PDF proofs are a close representation of your final piece, but are NOT the best way to verify color accuracy. Computer monitors are RGB and can visually depict a broader range of colors than CMYK printing. Also, natural variations in a computer monitor’s brightness, contrast and color adjustment settings can affect the way a color appears.
- Review the proof very carefully.
- Once you have reviewed the proof, immediately contact your Printco Customer Service Representative at firstname.lastname@example.org with either 1) approval or 2) revisions.
If you approve the proof and have emailed your CSR, you are acknowledging that you proofed your project and approve this project to be printed. It will then enter the production process.
If you have revisions, explain any changes when you contact your CSR. Please note: Printco Graphics is able to revise files, but this can and will increase the cost of printing, as well as adding additional turnaround time. Save time and money by making corrections (yes, even the small ones) yourself and sending new files. This also ensures that the changes are done to your own specifications.
What should I look for on the proof?
Customers should always check the following: spelling, grammar, document size, page count, font usage, images and type-flow.
Can you convert RGB to CMYK?
You betcha! But just remember, you run the risk of color changing unexpectedly. The best method is to convert, and confirm, colors yourself.
Can you print a Lo-Res image?
Oh sure, we can print a Lo-Res image, but you’re not going to like it. Any image under 200 DPI will not print clearly, nor will a Lo-Res image that has been upsampled to become a High-Res image.

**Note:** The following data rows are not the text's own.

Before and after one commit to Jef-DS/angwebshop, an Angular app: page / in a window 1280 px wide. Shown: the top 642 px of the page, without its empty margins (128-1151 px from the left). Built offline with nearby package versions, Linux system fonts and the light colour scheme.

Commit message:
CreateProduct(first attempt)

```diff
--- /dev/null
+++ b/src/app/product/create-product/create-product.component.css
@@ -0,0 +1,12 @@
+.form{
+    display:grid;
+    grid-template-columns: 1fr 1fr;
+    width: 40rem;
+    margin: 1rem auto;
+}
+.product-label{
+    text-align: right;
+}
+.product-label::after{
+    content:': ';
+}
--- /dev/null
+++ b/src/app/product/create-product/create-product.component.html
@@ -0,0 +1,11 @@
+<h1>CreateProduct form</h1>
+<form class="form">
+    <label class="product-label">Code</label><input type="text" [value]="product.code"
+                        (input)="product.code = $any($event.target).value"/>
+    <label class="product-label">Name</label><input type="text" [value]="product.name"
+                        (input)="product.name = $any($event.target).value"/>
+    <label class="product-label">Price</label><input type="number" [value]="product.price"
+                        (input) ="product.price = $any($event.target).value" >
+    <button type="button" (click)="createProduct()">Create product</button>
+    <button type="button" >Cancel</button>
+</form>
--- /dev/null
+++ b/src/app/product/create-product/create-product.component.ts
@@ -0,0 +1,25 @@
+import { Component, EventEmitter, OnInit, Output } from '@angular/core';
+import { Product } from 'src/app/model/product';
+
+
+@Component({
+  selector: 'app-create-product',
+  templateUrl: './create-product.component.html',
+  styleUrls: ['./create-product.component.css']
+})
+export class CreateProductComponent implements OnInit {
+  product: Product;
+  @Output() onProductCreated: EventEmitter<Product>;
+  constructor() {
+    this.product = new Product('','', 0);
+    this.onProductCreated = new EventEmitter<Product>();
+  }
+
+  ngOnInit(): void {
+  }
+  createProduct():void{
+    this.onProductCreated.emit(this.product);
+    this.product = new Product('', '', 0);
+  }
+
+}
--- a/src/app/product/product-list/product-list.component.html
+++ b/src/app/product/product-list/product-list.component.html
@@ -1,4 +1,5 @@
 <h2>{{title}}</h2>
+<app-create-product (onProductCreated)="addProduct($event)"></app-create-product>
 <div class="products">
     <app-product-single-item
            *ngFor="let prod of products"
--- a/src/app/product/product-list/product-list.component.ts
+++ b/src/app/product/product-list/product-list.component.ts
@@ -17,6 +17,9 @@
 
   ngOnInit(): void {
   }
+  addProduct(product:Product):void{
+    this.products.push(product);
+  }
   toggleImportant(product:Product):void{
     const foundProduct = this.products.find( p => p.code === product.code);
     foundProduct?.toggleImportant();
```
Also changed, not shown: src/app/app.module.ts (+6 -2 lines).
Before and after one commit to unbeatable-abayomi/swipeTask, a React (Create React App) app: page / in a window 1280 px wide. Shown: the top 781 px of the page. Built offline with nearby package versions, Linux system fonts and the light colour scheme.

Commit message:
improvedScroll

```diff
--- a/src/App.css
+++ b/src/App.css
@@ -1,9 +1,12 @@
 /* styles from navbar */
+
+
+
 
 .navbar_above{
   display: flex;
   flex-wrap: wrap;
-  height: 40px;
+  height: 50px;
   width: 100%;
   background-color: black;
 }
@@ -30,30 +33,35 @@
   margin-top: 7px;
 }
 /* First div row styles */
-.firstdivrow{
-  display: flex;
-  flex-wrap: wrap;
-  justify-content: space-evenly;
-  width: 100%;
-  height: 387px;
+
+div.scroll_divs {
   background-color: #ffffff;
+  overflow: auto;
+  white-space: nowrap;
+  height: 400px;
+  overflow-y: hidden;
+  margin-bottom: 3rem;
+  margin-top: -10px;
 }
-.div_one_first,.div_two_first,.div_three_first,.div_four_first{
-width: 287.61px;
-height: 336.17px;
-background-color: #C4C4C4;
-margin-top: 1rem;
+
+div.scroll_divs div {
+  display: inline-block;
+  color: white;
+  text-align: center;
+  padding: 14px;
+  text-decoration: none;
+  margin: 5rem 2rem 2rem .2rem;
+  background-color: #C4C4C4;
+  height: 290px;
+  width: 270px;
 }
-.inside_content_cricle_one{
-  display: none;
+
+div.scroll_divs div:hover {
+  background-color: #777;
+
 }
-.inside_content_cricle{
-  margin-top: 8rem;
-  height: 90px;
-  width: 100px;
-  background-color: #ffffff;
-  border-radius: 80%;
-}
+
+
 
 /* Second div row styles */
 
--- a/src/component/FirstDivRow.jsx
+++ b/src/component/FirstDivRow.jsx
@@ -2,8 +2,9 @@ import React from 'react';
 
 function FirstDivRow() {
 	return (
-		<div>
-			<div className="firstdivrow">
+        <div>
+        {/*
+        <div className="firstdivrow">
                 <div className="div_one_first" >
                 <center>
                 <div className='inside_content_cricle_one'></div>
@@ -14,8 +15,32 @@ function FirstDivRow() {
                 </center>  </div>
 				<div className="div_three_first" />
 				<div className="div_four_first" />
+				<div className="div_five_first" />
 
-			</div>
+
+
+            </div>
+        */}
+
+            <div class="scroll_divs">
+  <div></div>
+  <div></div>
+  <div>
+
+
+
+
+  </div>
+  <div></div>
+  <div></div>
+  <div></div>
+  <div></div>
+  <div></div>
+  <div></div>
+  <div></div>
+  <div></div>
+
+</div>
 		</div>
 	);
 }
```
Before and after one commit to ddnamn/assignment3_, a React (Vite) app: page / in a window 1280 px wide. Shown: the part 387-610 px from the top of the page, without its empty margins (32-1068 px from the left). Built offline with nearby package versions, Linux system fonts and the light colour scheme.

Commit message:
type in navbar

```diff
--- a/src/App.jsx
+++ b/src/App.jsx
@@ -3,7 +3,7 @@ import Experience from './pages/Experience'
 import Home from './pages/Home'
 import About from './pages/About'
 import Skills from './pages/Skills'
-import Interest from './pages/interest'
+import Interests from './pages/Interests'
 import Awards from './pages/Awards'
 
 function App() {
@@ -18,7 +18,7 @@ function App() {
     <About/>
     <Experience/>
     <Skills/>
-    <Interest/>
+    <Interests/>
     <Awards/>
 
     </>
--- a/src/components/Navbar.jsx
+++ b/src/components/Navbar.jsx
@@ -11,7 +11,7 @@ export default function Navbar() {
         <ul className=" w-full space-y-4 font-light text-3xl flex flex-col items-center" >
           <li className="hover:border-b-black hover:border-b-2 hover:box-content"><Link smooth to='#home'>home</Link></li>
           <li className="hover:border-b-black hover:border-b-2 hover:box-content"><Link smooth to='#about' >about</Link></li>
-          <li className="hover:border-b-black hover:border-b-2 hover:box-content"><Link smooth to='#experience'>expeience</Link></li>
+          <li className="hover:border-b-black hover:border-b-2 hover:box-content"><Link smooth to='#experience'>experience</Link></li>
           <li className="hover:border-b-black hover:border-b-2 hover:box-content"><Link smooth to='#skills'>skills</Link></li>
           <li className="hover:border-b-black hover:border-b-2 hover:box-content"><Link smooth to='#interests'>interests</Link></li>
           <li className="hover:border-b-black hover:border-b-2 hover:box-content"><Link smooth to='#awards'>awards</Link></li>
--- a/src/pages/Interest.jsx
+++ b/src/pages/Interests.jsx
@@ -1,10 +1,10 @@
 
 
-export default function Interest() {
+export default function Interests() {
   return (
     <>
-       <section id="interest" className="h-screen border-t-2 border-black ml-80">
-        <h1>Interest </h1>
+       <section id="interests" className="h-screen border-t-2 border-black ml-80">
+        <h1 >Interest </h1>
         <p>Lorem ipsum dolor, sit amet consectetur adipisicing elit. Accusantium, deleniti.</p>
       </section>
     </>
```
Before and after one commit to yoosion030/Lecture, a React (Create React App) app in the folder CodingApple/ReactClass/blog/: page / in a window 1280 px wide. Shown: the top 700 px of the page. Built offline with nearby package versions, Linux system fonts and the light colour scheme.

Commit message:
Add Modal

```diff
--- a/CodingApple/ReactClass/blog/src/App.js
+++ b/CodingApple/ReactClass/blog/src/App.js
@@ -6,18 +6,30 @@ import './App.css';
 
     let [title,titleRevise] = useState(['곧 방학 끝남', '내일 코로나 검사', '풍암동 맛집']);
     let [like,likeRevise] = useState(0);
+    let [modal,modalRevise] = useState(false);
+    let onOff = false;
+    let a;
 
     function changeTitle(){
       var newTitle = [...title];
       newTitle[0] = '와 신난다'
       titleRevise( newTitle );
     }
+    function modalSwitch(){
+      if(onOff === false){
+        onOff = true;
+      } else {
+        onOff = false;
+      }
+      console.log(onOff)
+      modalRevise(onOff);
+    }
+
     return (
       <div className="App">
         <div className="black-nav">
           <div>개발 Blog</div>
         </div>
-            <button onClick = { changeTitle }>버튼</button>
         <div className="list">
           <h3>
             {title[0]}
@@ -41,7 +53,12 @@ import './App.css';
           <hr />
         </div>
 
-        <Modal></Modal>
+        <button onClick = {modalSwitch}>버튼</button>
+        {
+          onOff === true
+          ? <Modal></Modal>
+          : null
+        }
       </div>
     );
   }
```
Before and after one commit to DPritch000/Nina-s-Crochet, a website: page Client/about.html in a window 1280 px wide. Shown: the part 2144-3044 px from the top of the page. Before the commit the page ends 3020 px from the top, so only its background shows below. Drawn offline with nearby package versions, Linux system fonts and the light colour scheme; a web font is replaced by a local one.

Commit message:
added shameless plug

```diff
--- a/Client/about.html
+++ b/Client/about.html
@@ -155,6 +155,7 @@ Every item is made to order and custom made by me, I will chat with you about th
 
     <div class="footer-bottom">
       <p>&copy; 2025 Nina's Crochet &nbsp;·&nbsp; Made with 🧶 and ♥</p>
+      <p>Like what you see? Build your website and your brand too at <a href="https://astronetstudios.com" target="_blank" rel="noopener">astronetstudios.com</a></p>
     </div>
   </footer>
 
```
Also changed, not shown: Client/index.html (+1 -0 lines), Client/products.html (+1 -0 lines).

I used overprint and the effect didn’t show up on my proof. Why?
Overprint does not print, and thus, will not appear on a proof. Using a transparency setting, instead of overprint, will correct this problem.
There is a line on my proof that isn’t supposed to be there. What should I do?
Maybe it should be there, maybe it shouldn’t – but you should always play it safe with proofs! If you have any questions, we are here for you. Contact us anytime at email@example.com or just call us at 402.593.1080.
The Small Print
Under no circumstances will Printco Graphics be responsible for errors caused in print due to a proof and do not guarantee color matching from PDF proofs. It is solely the customer’s (or customer’s delegates) responsibility to review and approve the proof. No written or verbal statement to the contrary will relieve the customer of this responsibility.